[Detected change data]
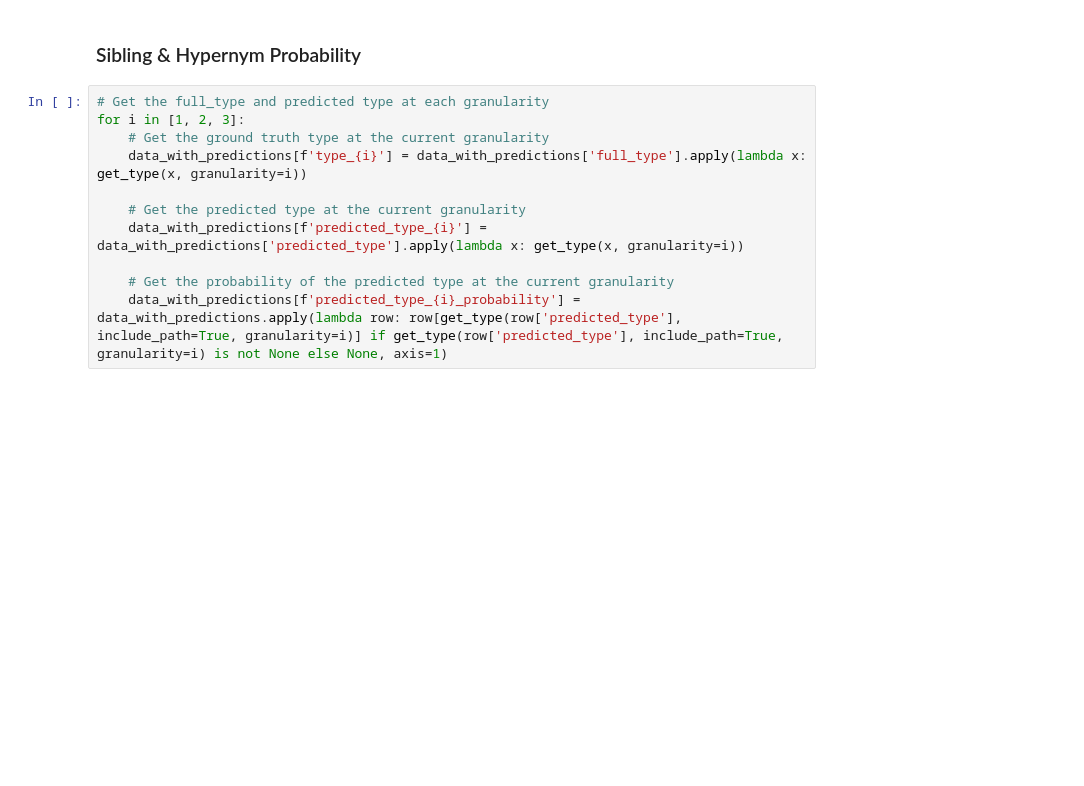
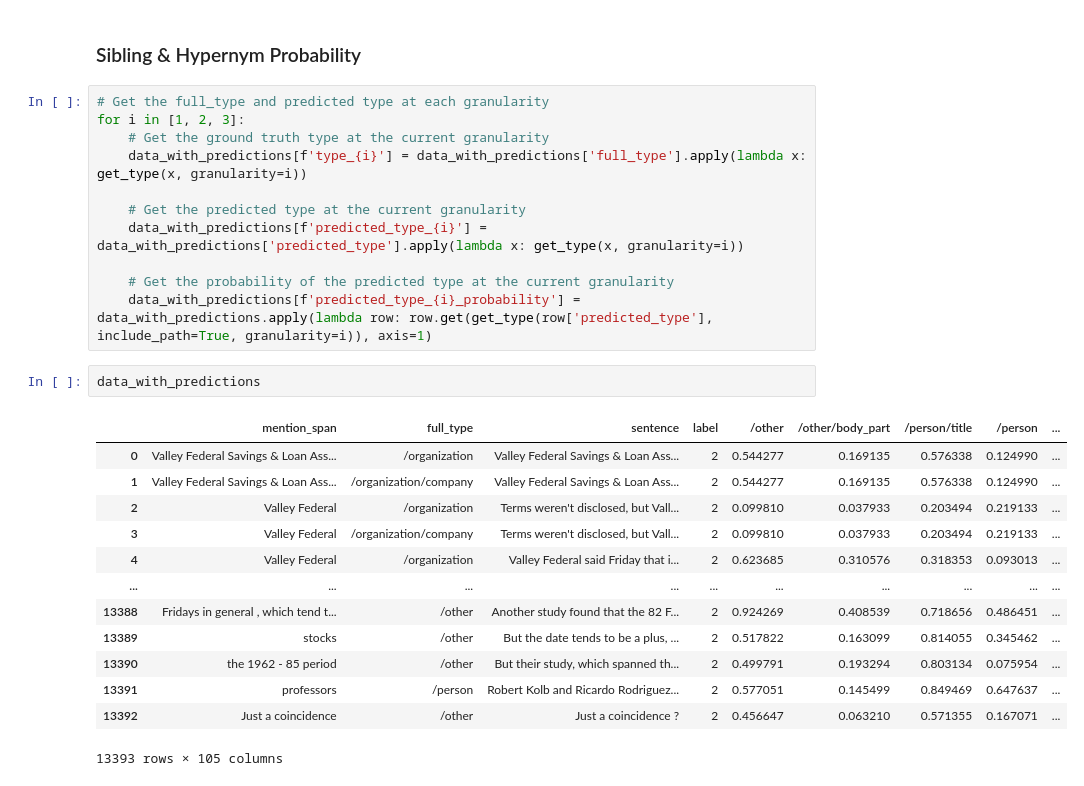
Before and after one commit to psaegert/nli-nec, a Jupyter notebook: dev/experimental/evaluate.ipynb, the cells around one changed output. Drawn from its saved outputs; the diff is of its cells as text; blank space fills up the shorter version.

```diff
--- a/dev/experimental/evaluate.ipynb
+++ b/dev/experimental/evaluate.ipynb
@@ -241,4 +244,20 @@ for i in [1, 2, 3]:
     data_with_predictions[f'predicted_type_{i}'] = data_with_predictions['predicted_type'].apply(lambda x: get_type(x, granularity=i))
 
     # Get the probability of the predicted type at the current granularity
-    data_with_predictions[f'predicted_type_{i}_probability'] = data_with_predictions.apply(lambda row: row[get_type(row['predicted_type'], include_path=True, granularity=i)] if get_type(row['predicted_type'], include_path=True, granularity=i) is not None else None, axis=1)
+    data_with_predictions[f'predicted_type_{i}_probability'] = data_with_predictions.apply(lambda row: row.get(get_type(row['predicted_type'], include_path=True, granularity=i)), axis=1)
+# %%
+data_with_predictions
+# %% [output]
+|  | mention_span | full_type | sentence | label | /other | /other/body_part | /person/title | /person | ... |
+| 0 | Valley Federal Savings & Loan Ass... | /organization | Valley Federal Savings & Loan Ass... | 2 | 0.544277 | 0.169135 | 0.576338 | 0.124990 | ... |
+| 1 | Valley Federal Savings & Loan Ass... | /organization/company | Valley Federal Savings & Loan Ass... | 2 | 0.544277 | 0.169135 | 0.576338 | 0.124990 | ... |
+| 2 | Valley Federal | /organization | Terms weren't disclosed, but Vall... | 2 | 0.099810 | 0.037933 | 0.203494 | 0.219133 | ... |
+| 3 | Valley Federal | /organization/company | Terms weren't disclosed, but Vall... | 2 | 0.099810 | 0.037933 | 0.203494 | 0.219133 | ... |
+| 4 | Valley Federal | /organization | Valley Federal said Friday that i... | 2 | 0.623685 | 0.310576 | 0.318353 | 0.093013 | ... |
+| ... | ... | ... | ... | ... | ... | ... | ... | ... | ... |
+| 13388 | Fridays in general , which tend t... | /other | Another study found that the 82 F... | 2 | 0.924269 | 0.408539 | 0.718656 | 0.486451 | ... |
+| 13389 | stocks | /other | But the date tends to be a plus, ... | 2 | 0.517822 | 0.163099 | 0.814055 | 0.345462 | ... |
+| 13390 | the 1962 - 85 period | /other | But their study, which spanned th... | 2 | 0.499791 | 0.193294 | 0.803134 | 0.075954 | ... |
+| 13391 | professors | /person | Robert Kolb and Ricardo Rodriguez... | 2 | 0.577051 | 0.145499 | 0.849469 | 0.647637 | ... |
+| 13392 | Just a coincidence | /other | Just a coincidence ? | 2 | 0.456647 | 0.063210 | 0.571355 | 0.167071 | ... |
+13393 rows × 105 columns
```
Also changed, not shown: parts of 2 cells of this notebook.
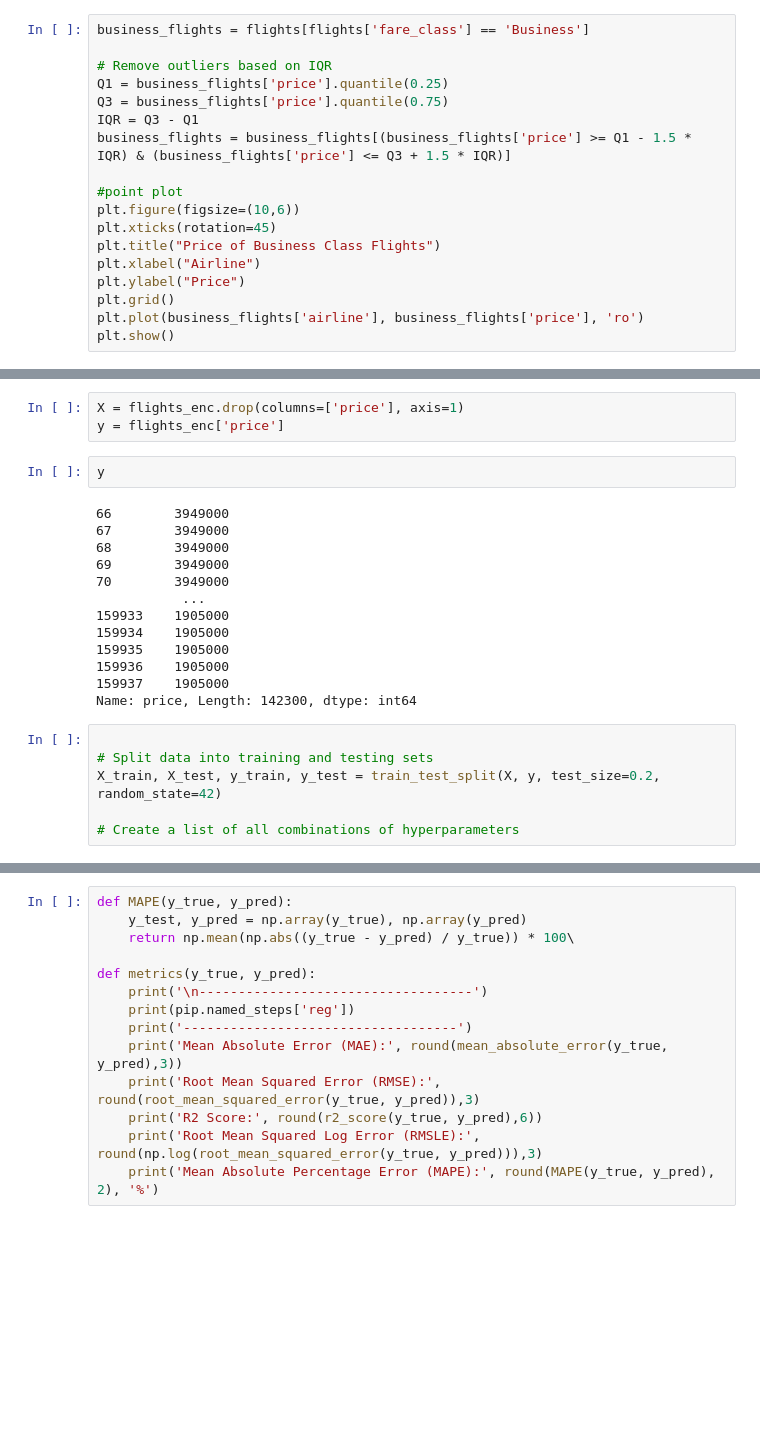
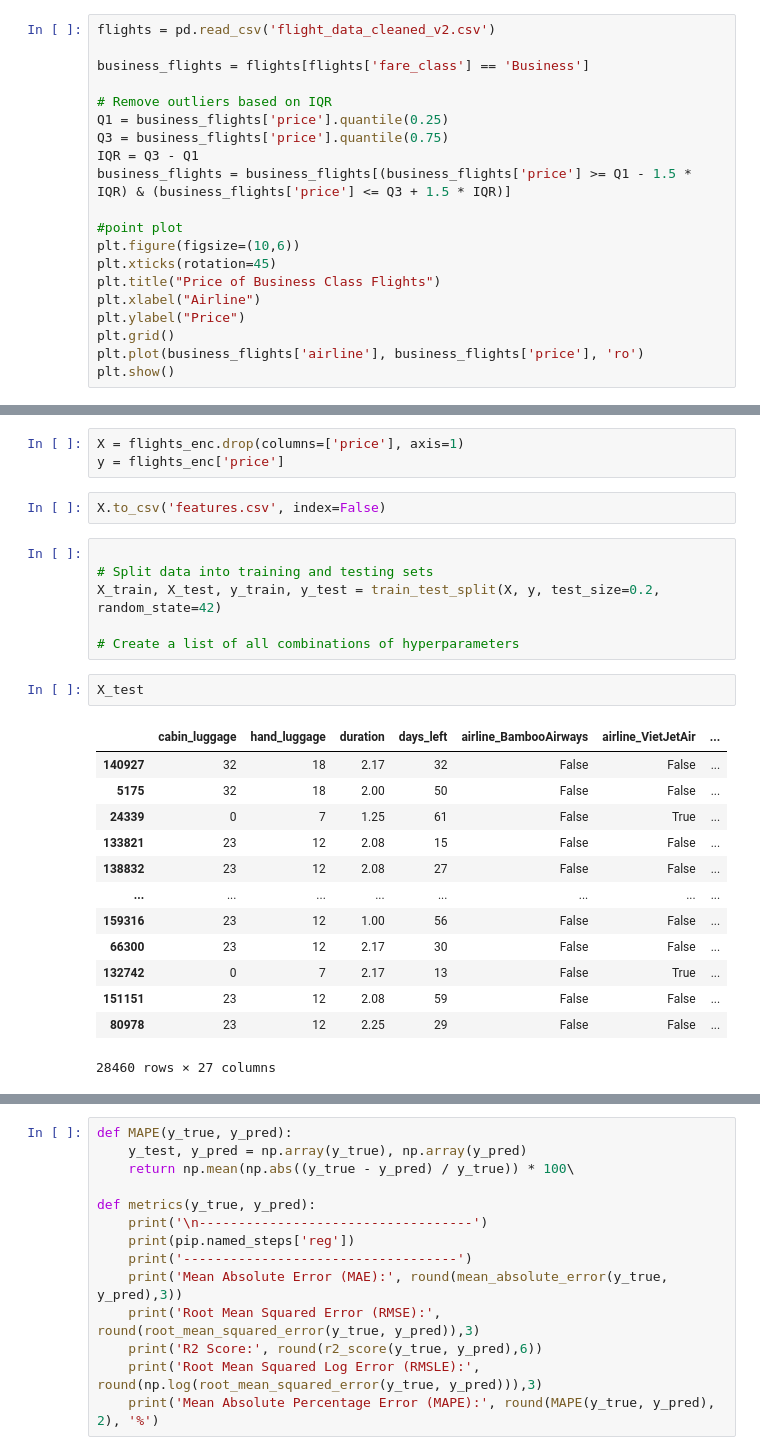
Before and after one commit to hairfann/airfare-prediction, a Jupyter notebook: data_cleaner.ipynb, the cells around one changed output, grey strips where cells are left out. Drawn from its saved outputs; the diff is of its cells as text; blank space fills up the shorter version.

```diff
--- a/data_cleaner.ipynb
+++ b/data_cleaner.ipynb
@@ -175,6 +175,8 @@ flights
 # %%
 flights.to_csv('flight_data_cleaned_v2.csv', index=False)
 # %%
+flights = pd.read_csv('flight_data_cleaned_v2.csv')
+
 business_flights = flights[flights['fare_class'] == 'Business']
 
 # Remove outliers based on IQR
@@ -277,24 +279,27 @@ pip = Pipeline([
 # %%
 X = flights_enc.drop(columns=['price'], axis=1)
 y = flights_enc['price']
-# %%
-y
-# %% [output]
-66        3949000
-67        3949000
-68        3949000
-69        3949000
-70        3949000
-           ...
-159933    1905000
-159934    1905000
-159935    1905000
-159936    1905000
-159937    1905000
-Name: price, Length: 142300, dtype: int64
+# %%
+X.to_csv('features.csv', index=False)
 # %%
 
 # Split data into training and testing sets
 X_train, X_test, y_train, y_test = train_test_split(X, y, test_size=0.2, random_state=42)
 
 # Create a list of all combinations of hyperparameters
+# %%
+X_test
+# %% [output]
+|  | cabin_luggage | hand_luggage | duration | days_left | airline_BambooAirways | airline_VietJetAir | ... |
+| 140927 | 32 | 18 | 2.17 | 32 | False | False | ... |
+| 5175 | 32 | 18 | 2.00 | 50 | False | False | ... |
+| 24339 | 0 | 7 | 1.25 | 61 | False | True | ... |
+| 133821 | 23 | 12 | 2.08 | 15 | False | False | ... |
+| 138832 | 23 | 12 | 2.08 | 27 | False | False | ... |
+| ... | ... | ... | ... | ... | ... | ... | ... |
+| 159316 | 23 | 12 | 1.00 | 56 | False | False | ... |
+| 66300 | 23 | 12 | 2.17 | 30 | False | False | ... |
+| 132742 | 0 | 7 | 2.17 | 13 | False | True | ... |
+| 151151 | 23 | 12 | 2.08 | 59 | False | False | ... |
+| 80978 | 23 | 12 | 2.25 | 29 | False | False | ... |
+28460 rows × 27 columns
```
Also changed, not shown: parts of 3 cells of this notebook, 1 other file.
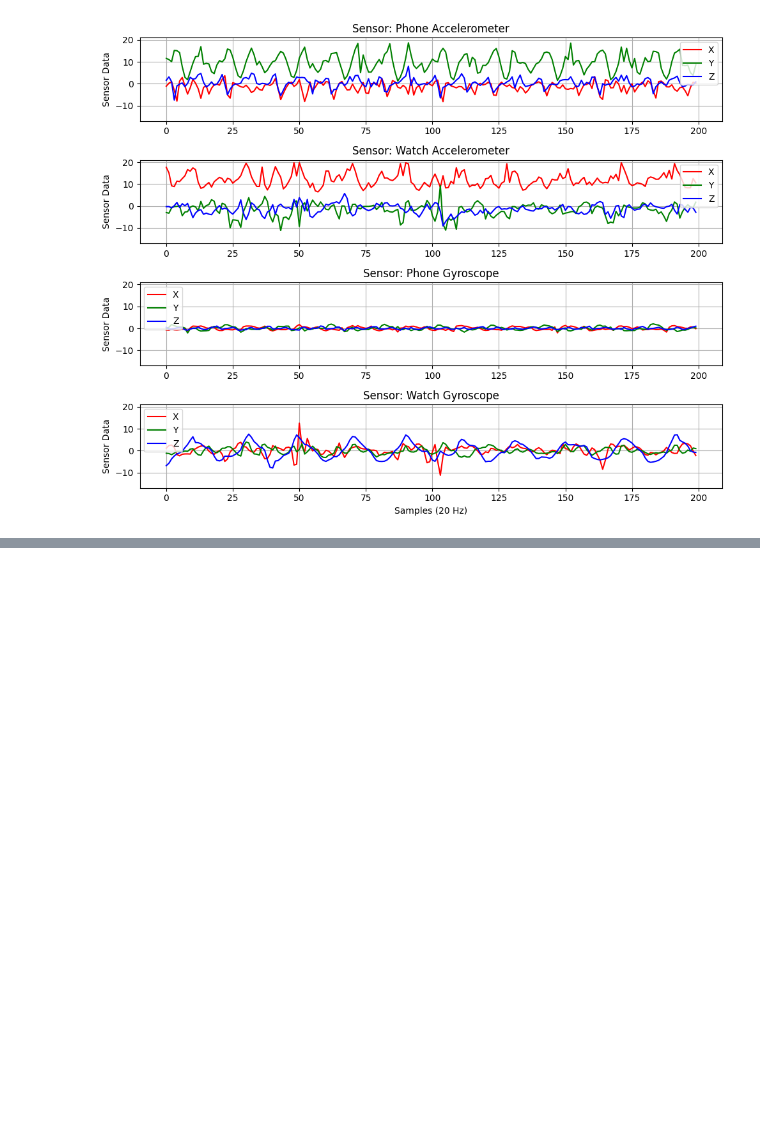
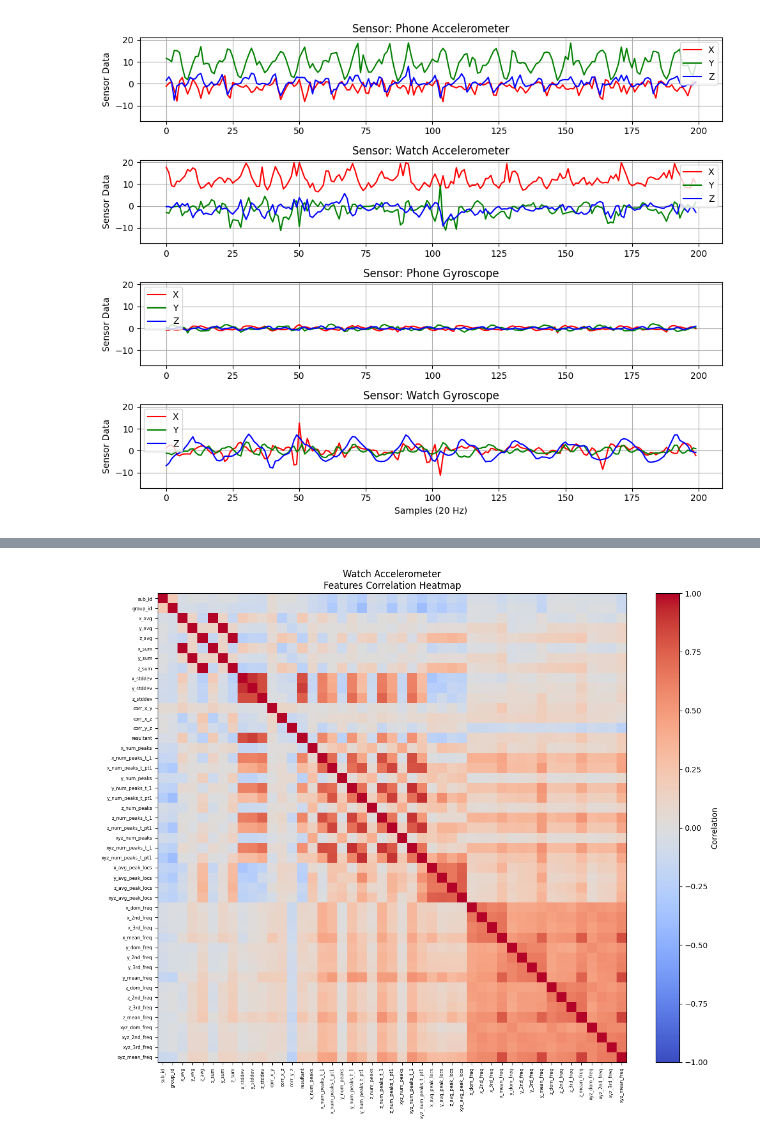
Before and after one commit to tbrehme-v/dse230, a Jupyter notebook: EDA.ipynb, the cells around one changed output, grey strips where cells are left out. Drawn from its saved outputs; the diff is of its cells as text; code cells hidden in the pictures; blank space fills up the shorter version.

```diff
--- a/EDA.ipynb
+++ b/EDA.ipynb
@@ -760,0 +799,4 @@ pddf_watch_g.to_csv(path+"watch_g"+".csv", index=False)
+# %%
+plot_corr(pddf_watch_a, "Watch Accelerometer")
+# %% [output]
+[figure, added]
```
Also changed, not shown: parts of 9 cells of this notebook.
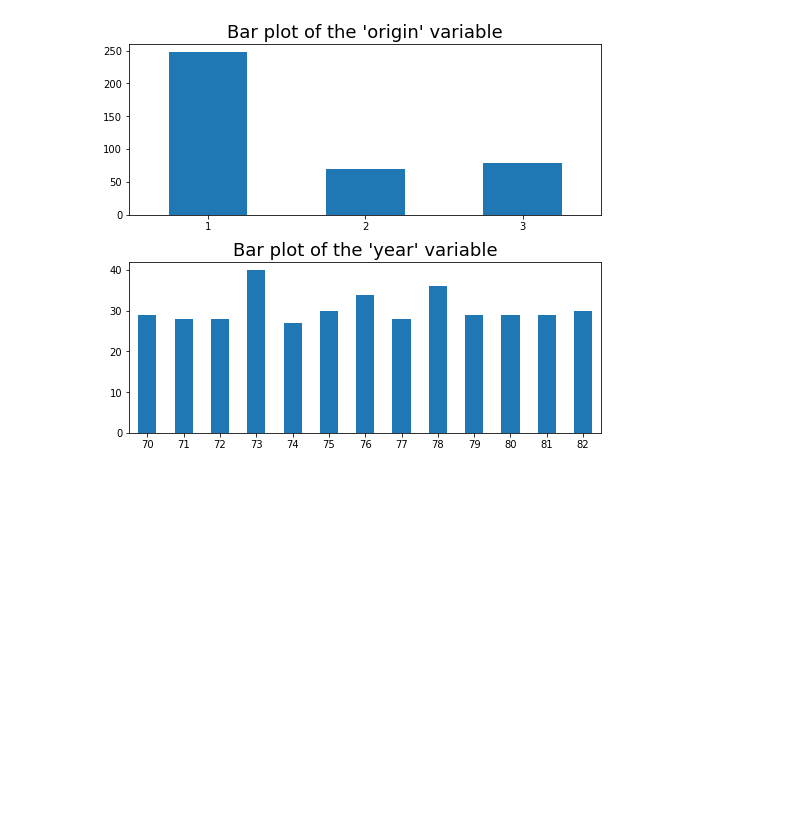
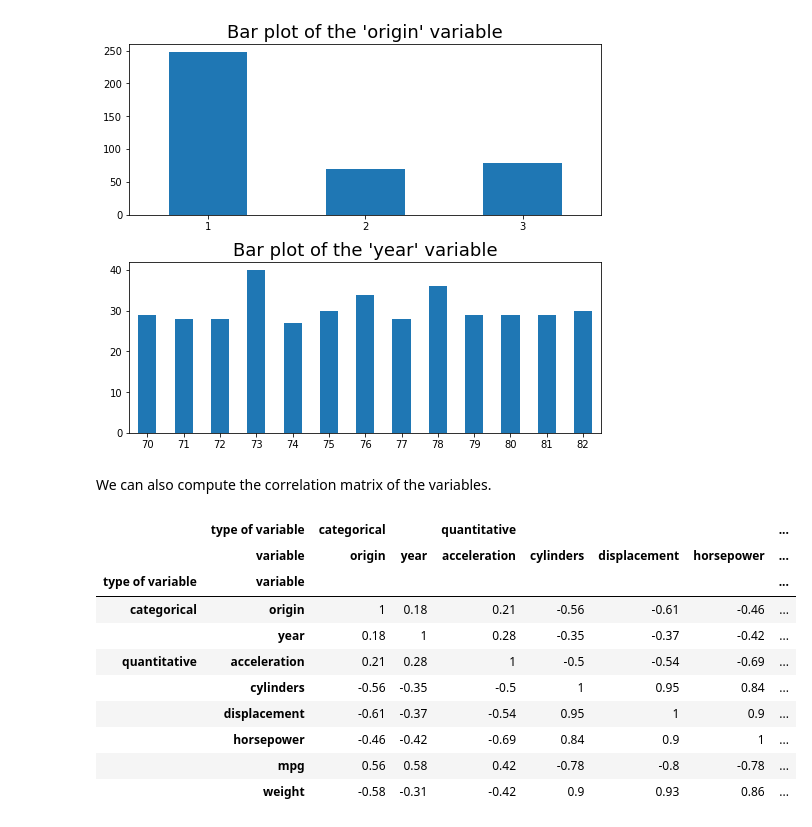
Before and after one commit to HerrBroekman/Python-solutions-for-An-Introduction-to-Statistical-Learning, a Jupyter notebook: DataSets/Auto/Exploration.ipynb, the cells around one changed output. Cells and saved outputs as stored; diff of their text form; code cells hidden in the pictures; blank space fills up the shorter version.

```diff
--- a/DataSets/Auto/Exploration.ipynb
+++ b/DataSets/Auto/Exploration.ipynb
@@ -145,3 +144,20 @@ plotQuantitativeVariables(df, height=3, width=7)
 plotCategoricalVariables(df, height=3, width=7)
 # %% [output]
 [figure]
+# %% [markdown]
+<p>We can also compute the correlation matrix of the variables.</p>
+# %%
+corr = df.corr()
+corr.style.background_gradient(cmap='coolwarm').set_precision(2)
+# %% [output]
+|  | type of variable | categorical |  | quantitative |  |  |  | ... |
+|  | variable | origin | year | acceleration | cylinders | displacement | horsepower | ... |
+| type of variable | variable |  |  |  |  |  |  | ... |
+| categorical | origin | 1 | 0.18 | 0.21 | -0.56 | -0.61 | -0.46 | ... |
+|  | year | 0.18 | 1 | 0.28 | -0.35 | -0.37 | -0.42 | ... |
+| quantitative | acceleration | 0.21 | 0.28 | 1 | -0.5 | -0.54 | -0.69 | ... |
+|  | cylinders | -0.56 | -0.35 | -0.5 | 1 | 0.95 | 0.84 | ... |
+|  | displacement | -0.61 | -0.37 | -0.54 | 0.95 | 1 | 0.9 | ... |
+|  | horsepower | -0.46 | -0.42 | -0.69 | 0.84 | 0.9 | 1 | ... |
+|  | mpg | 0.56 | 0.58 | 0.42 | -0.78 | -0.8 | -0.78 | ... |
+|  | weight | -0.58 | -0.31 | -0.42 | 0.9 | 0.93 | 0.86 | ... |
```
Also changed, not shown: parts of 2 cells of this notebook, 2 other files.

• Work required
Wherever a line above contains "Valley", copy that line.

• Answer
+| 0 | Valley Federal Savings & Loan Ass... | /organization | Valley Federal Savings & Loan Ass... | 2 | 0.544277 | 0.169135 | 0.576338 | 0.124990 | ... |
+| 1 | Valley Federal Savings & Loan Ass... | /organization/company | Valley Federal Savings & Loan Ass... | 2 | 0.544277 | 0.169135 | 0.576338 | 0.124990 | ... |
+| 2 | Valley Federal | /organization | Terms weren't disclosed, but Vall... | 2 | 0.099810 | 0.037933 | 0.203494 | 0.219133 | ... |
+| 3 | Valley Federal | /organization/company | Terms weren't disclosed, but Vall... | 2 | 0.099810 | 0.037933 | 0.203494 | 0.219133 | ... |
+| 4 | Valley Federal | /organization | Valley Federal said Friday that i... | 2 | 0.623685 | 0.310576 | 0.318353 | 0.093013 | ... |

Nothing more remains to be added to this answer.